Luckily, in addition to the indicators outlined above, market signs are indicating it soon will. Hulbert says the two S&P sectors to watch are industrials and transportation. The DJ-Transportation Index has already topped previous highs but industrials have “refused to join.” After yesterday’s move higher, industrials were only about 1 percent shy—the same as the DJIA overall—from previous highs.
If this technical data doesn’t convince you, maybe improvement in the global economy will. It’s true today’s jobs report was dismal and second-quarter 2011 U.S. GDP growth is expected to come in around 2 percent for the second-straight quarter. However, there were several encouraging developments this week.
We received our first dose of clarity on the Greece sovereign debt issue and it looks like calamity has been averted. The Chinese government, which has been tightening policies to keep the country’s economy from overheating, announced its third interest rate hike this year. This likely is the end of China’s tightening measures and its economy should react positively.
There’s also positive momentum building for the U.S. economy. Manufacturing strength is the foundation of a growing economy, and currently both the services and manufacturing Purchasing Managers Index (PMI) remain above the benchmark 50 level, says ISI, indicating expansion. One bright spot is the auto industry, our trusty indicator of the global economy’s fortitude (Read: Booming Global Auto Market Good for Many).
A supply shortage and slowdown in sales as a result of the Japanese earthquake caused many car manufacturers to initiate their annual plant shutdowns early this year. The shutdown time is used to perform maintenance on facilities and restock supply. Automakers such as Ford and General Motors have already completed their shutdowns and are “starting their engines” for a strong second half.
U.S. auto production is forecasted to be up 16 percent in July over the previous month and overall production during the third quarter of 2011 is expected to be up 86 percent on a quarter-over-quarter basis. ISI says this would likely raise America’s real GDP by 1 percent.
Who will buy all these cars? Chinese and Americans.
Despite the tightening measures mentioned above, Chinese citizens are expected to purchase 18.5 million vehicles this year, which would be about a 3 percent increase from 2010. ISI says owning a car remains the “#1 most desired consumer durable” in China and estimates the country could reach sales of 30 million per year by 2030.
At home in the U.S., vehicles sales have been on an uptrend since early 2010. The chart shows current levels are still well below the highs of the mid-2000s but are comparable to the early 1990s—just about the time the U.S. economy was beginning to speed up.
The biggest question mark surrounding the direction of the market right now is geopolitical. How the debt ceiling issue is resolved and how companies digest new regulations could decide whether the bull market gets caged. J.P. Morgan-Chase CEO Jamie Dimon passionately told the Federal Reserve last month that some of the floated ideas could spell “suffocation through regulation” for the U.S. economy. Dimon questioned whether anyone had “bothered to study the cumulative effect” of all the new regulations. PIMCO CEO Bill Gross has echoed similar statements.

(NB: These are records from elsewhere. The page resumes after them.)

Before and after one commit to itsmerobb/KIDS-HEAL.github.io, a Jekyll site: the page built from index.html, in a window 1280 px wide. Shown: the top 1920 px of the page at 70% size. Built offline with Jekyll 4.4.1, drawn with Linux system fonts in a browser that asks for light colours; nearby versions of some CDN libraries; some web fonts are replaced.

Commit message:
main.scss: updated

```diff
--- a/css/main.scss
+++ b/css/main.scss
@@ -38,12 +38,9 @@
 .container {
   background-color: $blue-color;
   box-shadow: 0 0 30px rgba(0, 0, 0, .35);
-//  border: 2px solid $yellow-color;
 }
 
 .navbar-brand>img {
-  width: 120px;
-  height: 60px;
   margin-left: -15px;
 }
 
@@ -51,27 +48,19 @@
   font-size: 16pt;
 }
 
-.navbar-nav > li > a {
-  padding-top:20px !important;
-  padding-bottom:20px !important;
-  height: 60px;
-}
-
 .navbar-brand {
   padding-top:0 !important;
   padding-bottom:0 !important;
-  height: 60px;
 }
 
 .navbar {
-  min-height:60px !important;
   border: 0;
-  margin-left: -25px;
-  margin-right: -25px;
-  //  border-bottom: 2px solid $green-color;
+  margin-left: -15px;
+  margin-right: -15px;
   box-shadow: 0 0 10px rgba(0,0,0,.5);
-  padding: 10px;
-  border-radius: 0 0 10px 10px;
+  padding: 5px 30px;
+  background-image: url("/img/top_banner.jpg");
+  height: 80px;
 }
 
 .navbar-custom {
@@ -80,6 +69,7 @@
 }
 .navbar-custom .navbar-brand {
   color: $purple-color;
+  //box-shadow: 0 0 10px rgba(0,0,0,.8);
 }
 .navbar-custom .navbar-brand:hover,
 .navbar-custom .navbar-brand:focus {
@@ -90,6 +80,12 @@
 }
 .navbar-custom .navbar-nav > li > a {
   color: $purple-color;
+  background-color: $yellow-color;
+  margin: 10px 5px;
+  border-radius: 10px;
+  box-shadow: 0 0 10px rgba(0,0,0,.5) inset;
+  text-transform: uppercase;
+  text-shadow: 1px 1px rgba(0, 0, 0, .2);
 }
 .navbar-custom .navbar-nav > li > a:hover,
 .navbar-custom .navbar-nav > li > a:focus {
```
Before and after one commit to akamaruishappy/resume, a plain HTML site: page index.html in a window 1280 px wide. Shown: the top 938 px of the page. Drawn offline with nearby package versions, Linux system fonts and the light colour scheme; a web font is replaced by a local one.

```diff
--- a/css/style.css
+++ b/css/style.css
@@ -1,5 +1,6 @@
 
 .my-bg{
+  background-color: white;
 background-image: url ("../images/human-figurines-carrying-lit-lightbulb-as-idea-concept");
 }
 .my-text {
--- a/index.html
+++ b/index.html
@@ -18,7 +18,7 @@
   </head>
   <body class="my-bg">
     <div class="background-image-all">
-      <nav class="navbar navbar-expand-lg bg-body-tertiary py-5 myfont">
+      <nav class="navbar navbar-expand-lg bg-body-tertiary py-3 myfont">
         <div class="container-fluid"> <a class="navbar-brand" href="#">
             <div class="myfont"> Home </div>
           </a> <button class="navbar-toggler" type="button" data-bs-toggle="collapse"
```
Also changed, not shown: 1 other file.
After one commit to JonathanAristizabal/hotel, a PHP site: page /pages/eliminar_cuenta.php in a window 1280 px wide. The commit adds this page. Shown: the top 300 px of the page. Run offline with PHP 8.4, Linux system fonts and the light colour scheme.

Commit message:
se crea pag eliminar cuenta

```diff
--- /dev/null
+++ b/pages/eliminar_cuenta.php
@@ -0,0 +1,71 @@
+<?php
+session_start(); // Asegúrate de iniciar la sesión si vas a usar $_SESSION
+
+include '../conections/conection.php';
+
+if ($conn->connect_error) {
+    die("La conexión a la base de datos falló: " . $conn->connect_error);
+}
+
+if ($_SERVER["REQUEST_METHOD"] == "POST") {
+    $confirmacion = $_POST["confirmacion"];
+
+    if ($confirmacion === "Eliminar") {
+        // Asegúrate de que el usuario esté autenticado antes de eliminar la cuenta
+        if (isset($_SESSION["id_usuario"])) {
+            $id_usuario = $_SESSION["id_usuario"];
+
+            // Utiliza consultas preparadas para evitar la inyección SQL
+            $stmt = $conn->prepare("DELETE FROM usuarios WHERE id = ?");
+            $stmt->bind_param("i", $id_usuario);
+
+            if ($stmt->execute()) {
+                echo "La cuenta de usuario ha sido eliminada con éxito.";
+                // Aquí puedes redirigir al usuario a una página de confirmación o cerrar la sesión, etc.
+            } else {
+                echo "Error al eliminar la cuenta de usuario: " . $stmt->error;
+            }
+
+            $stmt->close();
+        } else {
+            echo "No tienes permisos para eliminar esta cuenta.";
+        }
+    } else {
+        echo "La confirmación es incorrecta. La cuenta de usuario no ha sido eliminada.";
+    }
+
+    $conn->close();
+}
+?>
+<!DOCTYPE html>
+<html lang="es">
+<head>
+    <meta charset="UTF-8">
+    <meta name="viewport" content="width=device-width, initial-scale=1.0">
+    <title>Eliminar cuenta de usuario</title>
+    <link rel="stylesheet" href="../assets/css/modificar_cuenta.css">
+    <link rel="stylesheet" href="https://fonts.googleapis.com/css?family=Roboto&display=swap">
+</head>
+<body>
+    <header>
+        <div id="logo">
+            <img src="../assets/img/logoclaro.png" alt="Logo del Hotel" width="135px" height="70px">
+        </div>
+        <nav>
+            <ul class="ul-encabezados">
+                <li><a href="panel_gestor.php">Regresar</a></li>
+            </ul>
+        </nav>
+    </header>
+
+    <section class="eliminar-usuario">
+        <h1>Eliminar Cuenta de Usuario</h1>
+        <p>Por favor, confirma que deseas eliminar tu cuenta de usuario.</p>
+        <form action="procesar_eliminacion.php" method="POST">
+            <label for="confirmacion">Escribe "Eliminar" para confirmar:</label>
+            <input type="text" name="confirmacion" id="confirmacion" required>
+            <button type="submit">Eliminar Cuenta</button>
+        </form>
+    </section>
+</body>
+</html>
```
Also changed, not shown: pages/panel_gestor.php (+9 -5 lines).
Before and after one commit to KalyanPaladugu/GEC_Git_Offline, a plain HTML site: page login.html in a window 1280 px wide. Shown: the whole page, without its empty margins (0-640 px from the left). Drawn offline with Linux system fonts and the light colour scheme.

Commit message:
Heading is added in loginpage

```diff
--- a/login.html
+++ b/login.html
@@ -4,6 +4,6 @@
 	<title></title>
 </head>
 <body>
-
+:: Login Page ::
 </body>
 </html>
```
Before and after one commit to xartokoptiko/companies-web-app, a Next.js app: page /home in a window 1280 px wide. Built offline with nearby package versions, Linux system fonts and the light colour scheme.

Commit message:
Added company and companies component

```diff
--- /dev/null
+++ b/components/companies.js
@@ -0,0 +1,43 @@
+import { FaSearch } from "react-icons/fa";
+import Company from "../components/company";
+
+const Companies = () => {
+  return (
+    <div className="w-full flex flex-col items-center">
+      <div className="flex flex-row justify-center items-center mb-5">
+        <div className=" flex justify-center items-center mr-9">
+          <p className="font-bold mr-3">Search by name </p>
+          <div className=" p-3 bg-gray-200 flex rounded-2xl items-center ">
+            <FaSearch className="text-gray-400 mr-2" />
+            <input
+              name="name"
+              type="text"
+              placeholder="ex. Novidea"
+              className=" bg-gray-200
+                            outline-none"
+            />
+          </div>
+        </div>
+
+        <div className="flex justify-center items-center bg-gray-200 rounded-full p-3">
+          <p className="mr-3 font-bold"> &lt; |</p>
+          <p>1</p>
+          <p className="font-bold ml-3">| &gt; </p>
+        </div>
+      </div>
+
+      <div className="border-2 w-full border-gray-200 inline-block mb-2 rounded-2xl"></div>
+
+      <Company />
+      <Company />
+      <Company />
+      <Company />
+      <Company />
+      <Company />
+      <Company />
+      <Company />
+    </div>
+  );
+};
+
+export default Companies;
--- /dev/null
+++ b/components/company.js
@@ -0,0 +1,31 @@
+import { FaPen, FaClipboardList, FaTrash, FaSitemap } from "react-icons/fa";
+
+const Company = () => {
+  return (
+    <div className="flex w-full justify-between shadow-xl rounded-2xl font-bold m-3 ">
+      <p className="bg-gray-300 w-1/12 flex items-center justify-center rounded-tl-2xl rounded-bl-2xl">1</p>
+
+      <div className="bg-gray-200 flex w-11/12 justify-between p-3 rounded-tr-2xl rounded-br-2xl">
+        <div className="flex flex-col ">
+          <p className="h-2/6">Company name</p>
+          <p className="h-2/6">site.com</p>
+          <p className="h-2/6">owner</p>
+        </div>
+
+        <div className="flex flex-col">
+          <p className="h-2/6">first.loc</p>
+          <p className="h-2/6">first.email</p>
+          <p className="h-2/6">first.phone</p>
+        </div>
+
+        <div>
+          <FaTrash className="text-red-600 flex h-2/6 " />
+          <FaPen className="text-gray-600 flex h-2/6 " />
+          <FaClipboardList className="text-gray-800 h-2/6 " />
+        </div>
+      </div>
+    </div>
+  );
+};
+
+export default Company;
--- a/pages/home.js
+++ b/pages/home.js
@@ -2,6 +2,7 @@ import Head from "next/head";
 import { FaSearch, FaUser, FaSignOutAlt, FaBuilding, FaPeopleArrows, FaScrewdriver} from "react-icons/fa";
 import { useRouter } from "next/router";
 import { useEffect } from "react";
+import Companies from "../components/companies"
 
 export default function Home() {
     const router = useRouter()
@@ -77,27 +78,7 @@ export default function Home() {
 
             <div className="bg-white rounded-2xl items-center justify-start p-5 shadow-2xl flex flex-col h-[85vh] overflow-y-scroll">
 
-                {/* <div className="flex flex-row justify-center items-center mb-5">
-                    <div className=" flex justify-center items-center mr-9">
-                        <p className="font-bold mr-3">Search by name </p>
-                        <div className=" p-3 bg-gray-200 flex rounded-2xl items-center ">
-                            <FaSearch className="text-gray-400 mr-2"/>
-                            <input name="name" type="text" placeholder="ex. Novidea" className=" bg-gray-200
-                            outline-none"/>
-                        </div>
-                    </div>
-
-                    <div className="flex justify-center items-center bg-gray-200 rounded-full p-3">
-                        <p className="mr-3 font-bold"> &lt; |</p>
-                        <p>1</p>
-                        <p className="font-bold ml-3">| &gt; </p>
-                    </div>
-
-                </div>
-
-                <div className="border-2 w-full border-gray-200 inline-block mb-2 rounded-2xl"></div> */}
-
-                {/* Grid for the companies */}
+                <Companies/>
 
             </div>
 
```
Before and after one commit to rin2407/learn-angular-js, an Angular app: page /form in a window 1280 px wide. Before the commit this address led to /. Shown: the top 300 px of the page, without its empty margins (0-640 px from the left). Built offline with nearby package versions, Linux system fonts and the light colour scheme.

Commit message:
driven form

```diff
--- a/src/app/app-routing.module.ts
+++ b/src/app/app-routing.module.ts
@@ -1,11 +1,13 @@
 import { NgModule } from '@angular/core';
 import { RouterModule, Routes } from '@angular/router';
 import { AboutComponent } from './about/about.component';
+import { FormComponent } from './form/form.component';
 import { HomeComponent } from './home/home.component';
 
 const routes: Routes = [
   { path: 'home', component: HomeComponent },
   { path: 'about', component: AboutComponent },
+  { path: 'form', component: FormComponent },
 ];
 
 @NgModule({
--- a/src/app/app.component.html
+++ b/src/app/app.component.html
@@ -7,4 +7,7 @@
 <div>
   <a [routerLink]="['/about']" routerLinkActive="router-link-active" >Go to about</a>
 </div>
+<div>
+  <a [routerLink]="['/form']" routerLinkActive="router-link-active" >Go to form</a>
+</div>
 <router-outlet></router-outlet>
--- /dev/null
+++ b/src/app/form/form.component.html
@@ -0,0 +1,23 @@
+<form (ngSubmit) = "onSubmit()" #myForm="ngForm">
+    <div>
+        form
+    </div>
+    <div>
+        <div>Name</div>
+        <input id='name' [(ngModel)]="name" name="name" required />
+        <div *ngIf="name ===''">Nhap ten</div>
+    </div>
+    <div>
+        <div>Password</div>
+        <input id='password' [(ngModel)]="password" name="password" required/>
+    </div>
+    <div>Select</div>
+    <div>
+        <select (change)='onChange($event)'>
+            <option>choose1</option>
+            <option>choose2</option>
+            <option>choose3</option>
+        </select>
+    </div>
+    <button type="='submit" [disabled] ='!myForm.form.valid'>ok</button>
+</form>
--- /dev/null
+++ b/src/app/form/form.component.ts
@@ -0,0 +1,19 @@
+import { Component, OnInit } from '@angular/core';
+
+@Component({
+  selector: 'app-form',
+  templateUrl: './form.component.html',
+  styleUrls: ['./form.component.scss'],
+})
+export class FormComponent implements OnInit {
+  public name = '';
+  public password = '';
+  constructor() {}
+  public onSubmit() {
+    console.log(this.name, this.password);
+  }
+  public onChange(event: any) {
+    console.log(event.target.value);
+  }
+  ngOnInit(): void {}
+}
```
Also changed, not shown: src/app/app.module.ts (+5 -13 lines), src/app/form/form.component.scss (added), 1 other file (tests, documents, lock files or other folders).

We share many of these concerns but feel the fundamentals of U.S. economic growth can power through these regulatory hurdles. Long-term investors must remember that it’s time in the market, not timing the market. The market may not soar into the stratosphere like today’s shuttle launch, but investors who catch the bull and participate could see gains over the next few months.
Frank Holmes is the CEO and chief investment officer for U.S. Global Investors. John Derrick serves as the firm’s director of research and portfolio manager.